◆ Your assignment
Write the whole listing out again, word for word.

◆ Extracted information
══════

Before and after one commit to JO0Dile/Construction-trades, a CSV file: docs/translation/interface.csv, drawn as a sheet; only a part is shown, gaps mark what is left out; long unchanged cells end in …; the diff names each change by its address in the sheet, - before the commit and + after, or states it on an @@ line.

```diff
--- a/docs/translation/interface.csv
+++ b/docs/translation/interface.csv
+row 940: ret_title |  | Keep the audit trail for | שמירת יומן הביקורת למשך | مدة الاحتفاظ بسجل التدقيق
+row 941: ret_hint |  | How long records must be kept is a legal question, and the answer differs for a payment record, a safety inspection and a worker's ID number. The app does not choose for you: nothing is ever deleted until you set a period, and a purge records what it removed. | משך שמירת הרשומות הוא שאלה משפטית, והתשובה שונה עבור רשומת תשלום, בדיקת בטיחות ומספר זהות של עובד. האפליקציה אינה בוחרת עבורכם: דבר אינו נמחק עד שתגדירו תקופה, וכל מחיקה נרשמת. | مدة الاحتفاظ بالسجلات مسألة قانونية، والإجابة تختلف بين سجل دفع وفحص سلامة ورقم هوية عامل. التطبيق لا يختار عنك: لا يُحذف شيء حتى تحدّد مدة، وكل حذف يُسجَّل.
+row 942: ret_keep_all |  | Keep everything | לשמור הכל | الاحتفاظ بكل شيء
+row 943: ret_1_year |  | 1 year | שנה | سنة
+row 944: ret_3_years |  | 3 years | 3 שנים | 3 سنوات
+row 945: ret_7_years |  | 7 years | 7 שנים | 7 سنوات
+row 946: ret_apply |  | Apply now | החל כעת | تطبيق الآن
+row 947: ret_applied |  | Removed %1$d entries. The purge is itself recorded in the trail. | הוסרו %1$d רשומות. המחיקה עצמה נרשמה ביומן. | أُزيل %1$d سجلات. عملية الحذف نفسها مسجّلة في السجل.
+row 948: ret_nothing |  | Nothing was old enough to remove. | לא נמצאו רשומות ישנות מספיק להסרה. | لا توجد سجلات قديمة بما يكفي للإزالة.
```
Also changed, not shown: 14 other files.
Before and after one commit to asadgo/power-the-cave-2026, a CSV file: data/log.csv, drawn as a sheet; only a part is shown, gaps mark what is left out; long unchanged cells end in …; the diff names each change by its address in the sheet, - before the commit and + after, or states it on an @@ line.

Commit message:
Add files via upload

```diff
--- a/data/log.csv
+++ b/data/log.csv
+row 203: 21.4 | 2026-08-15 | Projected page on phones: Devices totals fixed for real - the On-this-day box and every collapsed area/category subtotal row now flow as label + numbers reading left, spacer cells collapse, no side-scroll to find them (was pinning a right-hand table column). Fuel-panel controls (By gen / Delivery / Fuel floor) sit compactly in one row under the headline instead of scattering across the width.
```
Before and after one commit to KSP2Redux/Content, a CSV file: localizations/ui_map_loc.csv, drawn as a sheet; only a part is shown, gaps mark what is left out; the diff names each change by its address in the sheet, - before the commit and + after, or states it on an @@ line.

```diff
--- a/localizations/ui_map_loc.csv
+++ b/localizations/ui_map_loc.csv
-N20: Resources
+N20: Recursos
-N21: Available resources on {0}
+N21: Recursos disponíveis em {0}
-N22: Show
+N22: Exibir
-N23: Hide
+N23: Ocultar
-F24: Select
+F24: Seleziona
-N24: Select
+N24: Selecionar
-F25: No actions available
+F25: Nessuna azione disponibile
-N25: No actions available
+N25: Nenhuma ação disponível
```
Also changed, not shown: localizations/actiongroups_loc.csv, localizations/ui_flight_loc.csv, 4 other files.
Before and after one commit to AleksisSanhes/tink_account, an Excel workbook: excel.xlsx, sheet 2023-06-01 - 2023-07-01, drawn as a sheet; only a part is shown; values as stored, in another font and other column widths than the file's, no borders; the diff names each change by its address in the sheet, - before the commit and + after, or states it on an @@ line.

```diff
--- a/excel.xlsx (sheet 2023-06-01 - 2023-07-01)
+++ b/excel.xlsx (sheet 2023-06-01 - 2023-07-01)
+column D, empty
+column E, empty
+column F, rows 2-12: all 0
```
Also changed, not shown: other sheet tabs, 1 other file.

══════

◆ Solution below
Before and after one commit to JO0Dile/Construction-trades, a CSV file: docs/translation/interface.csv, drawn as a sheet; only a part is shown, gaps mark what is left out; long unchanged cells end in …; the diff names each change by its address in the sheet, - before the commit and + after, or states it on an @@ line.

```diff
--- a/docs/translation/interface.csv
+++ b/docs/translation/interface.csv
+row 940: ret_title |  | Keep the audit trail for | שמירת יומן הביקורת למשך | مدة الاحتفاظ بسجل التدقيق
+row 941: ret_hint |  | How long records must be kept is a legal question, and the answer differs for a payment record, a safety inspection and a worker's ID number. The app does not choose for you: nothing is ever deleted until you set a period, and a purge records what it removed. | משך שמירת הרשומות הוא שאלה משפטית, והתשובה שונה עבור רשומת תשלום, בדיקת בטיחות ומספר זהות של עובד. האפליקציה אינה בוחרת עבורכם: דבר אינו נמחק עד שתגדירו תקופה, וכל מחיקה נרשמת. | مدة الاحتفاظ بالسجلات مسألة قانونية، والإجابة تختلف بين سجل دفع وفحص سلامة ورقم هوية عامل. التطبيق لا يختار عنك: لا يُحذف شيء حتى تحدّد مدة، وكل حذف يُسجَّل.
+row 942: ret_keep_all |  | Keep everything | לשמור הכל | الاحتفاظ بكل شيء
+row 943: ret_1_year |  | 1 year | שנה | سنة
+row 944: ret_3_years |  | 3 years | 3 שנים | 3 سنوات
+row 945: ret_7_years |  | 7 years | 7 שנים | 7 سنوات
+row 946: ret_apply |  | Apply now | החל כעת | تطبيق الآن
+row 947: ret_applied |  | Removed %1$d entries. The purge is itself recorded in the trail. | הוסרו %1$d רשומות. המחיקה עצמה נרשמה ביומן. | أُزيل %1$d سجلات. عملية الحذف نفسها مسجّلة في السجل.
+row 948: ret_nothing |  | Nothing was old enough to remove. | לא נמצאו רשומות ישנות מספיק להסרה. | لا توجد سجلات قديمة بما يكفي للإزالة.
```
Also changed, not shown: 14 other files.
Before and after one commit to asadgo/power-the-cave-2026, a CSV file: data/log.csv, drawn as a sheet; only a part is shown, gaps mark what is left out; long unchanged cells end in …; the diff names each change by its address in the sheet, - before the commit and + after, or states it on an @@ line.

Commit message:
Add files via upload

```diff
--- a/data/log.csv
+++ b/data/log.csv
+row 203: 21.4 | 2026-08-15 | Projected page on phones: Devices totals fixed for real - the On-this-day box and every collapsed area/category subtotal row now flow as label + numbers reading left, spacer cells collapse, no side-scroll to find them (was pinning a right-hand table column). Fuel-panel controls (By gen / Delivery / Fuel floor) sit compactly in one row under the headline instead of scattering across the width.
```
Before and after one commit to KSP2Redux/Content, a CSV file: localizations/ui_map_loc.csv, drawn as a sheet; only a part is shown, gaps mark what is left out; the diff names each change by its address in the sheet, - before the commit and + after, or states it on an @@ line.

```diff
--- a/localizations/ui_map_loc.csv
+++ b/localizations/ui_map_loc.csv
-N20: Resources
+N20: Recursos
-N21: Available resources on {0}
+N21: Recursos disponíveis em {0}
-N22: Show
+N22: Exibir
-N23: Hide
+N23: Ocultar
-F24: Select
+F24: Seleziona
-N24: Select
+N24: Selecionar
-F25: No actions available
+F25: Nessuna azione disponibile
-N25: No actions available
+N25: Nenhuma ação disponível
```
Also changed, not shown: localizations/actiongroups_loc.csv, localizations/ui_flight_loc.csv, 4 other files.
Before and after one commit to AleksisSanhes/tink_account, an Excel workbook: excel.xlsx, sheet 2023-06-01 - 2023-07-01, drawn as a sheet; only a part is shown; values as stored, in another font and other column widths than the file's, no borders; the diff names each change by its address in the sheet, - before the commit and + after, or states it on an @@ line.

```diff
--- a/excel.xlsx (sheet 2023-06-01 - 2023-07-01)
+++ b/excel.xlsx (sheet 2023-06-01 - 2023-07-01)
+column D, empty
+column E, empty
+column F, rows 2-12: all 0
```
Also changed, not shown: other sheet tabs, 1 other file.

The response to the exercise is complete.